Lake County's Range Line Road bridge is a throwback in every sense of the word.
I remember on more than one occasion taking a deep breath before accelerating slowly out onto the wooden plank surface of this old, rusty, steel truss bridge spanning the Kankakee River near the Grand Kankakee Marsh.
The deep breath was a mental bracing for two imaginary hazards. First, it's a bit unnerving to drive on rickety wooden planks — though the structure was plenty sturdy — spanning a waterway. Second, one imagines potentially needing a tetanus shot after traversing the bridge, given the healthy layer of rust on its trusses.
But now the oxidized old 60-ton beast is slated for retirement as a re-purposed historical attraction. It's being donated to the Kankakee Valley Historical Society and is set to be moved to Porter County's historic Collier Lodge beginning this week. The donation is a good use of an old bridge that reminds us of the challenges we face in modernizing aging infrastructure throughout the country.

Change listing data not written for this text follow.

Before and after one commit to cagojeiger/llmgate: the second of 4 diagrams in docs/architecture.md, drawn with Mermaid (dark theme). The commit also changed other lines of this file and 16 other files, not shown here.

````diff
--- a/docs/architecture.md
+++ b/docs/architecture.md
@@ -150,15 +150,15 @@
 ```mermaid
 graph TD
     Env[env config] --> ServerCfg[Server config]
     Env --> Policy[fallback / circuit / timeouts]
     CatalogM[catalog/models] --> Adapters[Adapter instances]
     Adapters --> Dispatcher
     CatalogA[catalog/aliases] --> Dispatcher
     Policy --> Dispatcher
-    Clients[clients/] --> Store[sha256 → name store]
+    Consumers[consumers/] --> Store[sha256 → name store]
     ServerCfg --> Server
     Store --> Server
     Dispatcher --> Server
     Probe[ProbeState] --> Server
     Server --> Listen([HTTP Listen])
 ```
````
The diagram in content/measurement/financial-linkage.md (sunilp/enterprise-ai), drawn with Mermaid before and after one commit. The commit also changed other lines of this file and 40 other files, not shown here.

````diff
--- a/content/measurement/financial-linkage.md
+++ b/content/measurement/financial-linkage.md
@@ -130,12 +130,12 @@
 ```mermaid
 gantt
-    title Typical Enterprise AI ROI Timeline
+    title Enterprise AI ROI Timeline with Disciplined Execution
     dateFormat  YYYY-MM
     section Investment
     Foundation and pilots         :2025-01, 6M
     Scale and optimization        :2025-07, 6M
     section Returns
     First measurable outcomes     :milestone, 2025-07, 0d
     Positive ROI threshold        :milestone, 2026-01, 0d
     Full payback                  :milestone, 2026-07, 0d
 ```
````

I first became acquainted with the bridge about nine years ago while analyzing federal government bridge data for a series on aging infrastructure in the region.
The Range Line Road bridge became the poster child for obsolete road bridges in our region, often featured in reoccurring investigative projects in The Times. Aside from its physical appearance, engineering data showed its design was no longer optimal for carrying the traffic expected of it.
The bridge wasn't falling apart by any means, and you can still drive over it today. But it's a one-lane bridge fed by two-way traffic in both directions, meaning only one vehicle can traverse it at any given time.
And its 1920s-era design isn't getting any younger.
In short, the bridge has been ready for retirement for many years, and the Lake County Highway Department is seeking bids for a replacement. A new bridge will no doubt cost in the millions of dollars.
The distinct look of the old iron bridge made it easy over the years to see its aging — to know when its time as a viable traffic conduit was fading.
But most road bridges are almost undetectable as bridges at all. They vanish into the winding road surfaces, spanning nearly unseen ditches, creeks or streams.
Past Times investigations have revealed many of those unseen road bridges also had outlived their viability — whether because they were too narrow to handle changing traffic patterns or were deteriorating.
In general, our Lake and Porter county highway departments have done a good job keeping our road bridges operable. But it's a challenge faced by county and state governments throughout the nation.
Sometimes we're reminded of the high stakes of not maintaining bridge infrastructure.
In December 2009, Indiana Department of Transportation officials closed the Cline Avenue Bridge after engineers discovered dangerously weakened interior support cables. It has yet to reopen, causing numerous traffic headaches in north Lake County.
It's all a reminder of a price to be paid — sometimes in public safety and other times in hampered traffic and commerce — by not paying a maintenance price up front.